The F1 championship, where many teams involved are equipped by BMC, moves in Shanghai International Circuit for the China Grand Prix, this weekend. This track imposes unique and quite high demands on the tyres, which has led to close racing as well as plenty of overtaking in the past. But the weather can also never be predicted, ranging from bright sunshine to heavy rain: sometimes in the same weekend. This will have a significant effect on tyre behaviour and strategy, as less degradation for this season theoretically means fewer pit stops. Last year, the winner stopped twice during the 56-lap race, although most drivers did a three-stopper.
The analysis of…
Mario Isola – Pirelli Motorsport – Head of Car Racing
“We’re bringing the middle selection of compounds, but we expect teams to use mainly soft and supersoft, depending of course on the unpredictable weather: especially as the allocation is just two sets of medium. In the past, there has been some graining in China due to the long straights followed by tight corners, but we’ve seen in Barcelona testing that graining is generally reduced this year, so it will be good to have that confirmed. In case of wet and possibly cool conditions, we will supply wet weather tyres in a different compound, with the target of giving the drivers more grip.”
• Pirelli is already collecting data for the 2018 range of prototype tyres, so China will provide some useful information when it comes to defining specifications.
• There is only one non-F1 support series for the China Grand Prix, which means that not much rubber will be laid down on track over the course of the weekend.
• For the first five races the teams all have seven sets of the softest compound available, four sets of the middle compound, and two of the hardest compound.

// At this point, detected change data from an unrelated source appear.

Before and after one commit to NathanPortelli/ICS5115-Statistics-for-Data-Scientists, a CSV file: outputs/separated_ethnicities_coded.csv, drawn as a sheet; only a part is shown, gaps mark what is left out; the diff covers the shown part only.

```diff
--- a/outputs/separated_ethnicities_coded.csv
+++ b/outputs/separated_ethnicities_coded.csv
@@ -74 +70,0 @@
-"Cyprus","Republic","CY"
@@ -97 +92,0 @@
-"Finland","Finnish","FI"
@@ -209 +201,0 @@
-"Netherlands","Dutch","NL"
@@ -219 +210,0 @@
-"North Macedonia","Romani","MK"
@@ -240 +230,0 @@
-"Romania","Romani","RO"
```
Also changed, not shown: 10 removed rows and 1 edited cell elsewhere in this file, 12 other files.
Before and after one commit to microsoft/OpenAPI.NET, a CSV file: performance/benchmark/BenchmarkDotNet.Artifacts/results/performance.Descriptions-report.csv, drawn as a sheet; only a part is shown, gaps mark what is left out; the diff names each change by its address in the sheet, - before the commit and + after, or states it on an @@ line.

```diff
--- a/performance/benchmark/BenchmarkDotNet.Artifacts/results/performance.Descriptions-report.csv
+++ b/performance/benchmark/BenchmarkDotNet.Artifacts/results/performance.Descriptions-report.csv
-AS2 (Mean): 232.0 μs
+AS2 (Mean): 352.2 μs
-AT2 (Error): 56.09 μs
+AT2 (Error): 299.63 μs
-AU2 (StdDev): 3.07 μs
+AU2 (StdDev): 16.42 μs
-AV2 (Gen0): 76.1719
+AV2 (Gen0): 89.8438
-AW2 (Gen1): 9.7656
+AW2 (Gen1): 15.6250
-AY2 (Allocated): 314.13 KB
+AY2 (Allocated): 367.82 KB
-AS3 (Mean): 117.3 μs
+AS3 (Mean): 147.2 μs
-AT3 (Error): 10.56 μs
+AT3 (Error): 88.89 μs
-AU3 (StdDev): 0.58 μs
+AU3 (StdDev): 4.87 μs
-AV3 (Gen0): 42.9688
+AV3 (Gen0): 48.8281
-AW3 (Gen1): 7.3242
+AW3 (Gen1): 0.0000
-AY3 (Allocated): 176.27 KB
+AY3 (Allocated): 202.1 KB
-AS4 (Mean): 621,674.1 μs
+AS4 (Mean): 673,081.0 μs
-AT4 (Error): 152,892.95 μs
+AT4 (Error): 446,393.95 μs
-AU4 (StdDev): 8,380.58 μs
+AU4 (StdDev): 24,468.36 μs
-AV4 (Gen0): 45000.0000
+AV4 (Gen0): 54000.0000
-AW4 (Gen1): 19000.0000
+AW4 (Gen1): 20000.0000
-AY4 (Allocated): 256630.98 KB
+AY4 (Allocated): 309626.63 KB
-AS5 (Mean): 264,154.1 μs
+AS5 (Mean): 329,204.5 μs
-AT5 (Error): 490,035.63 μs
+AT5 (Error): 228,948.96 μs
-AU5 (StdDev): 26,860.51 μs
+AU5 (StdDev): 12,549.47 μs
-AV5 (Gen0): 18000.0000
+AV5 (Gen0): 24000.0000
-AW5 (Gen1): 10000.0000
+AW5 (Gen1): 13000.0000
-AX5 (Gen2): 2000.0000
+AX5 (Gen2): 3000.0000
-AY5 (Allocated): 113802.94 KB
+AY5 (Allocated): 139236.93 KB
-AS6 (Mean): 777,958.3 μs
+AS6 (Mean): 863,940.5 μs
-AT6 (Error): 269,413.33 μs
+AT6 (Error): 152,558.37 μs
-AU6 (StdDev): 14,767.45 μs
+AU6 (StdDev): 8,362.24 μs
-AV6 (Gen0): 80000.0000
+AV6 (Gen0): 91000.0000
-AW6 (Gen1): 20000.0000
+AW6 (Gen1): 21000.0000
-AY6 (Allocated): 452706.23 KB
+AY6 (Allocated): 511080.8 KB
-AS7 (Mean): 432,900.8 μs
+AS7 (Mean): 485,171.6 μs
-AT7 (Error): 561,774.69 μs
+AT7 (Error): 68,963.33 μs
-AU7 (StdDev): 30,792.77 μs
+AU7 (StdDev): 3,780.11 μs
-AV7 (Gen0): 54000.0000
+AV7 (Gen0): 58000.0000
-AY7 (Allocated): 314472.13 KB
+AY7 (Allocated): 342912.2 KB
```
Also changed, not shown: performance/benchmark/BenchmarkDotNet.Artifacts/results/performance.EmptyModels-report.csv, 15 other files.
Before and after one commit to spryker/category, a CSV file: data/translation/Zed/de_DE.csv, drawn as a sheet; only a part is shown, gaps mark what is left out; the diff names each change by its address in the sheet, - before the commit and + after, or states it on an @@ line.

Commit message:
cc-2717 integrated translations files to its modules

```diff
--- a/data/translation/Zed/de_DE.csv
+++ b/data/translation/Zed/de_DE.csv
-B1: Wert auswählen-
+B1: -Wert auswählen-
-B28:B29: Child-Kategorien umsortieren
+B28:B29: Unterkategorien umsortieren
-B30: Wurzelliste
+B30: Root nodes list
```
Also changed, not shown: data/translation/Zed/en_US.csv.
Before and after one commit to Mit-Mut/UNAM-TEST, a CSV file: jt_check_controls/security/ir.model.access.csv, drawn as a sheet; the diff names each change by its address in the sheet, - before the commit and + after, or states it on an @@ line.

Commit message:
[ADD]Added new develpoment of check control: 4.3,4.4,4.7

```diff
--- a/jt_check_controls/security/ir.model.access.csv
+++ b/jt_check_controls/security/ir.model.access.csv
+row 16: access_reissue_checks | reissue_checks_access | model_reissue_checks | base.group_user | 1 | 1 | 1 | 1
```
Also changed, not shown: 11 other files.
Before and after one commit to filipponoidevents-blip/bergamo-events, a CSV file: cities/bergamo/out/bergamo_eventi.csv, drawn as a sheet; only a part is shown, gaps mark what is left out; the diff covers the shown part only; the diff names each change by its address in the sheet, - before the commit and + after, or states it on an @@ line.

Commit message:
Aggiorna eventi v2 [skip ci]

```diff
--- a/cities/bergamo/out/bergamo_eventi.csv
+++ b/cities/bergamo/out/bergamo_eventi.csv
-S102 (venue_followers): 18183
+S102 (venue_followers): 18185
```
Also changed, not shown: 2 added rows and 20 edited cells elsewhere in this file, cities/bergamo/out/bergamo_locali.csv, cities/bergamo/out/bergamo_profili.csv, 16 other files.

Curiosities & numbers
1.44 bar (21 psi) Shanghai minimum starting pressures (front slicks)
1.41 bar (20.5 psi) Shanghai minimum starting pressures (rear slicks)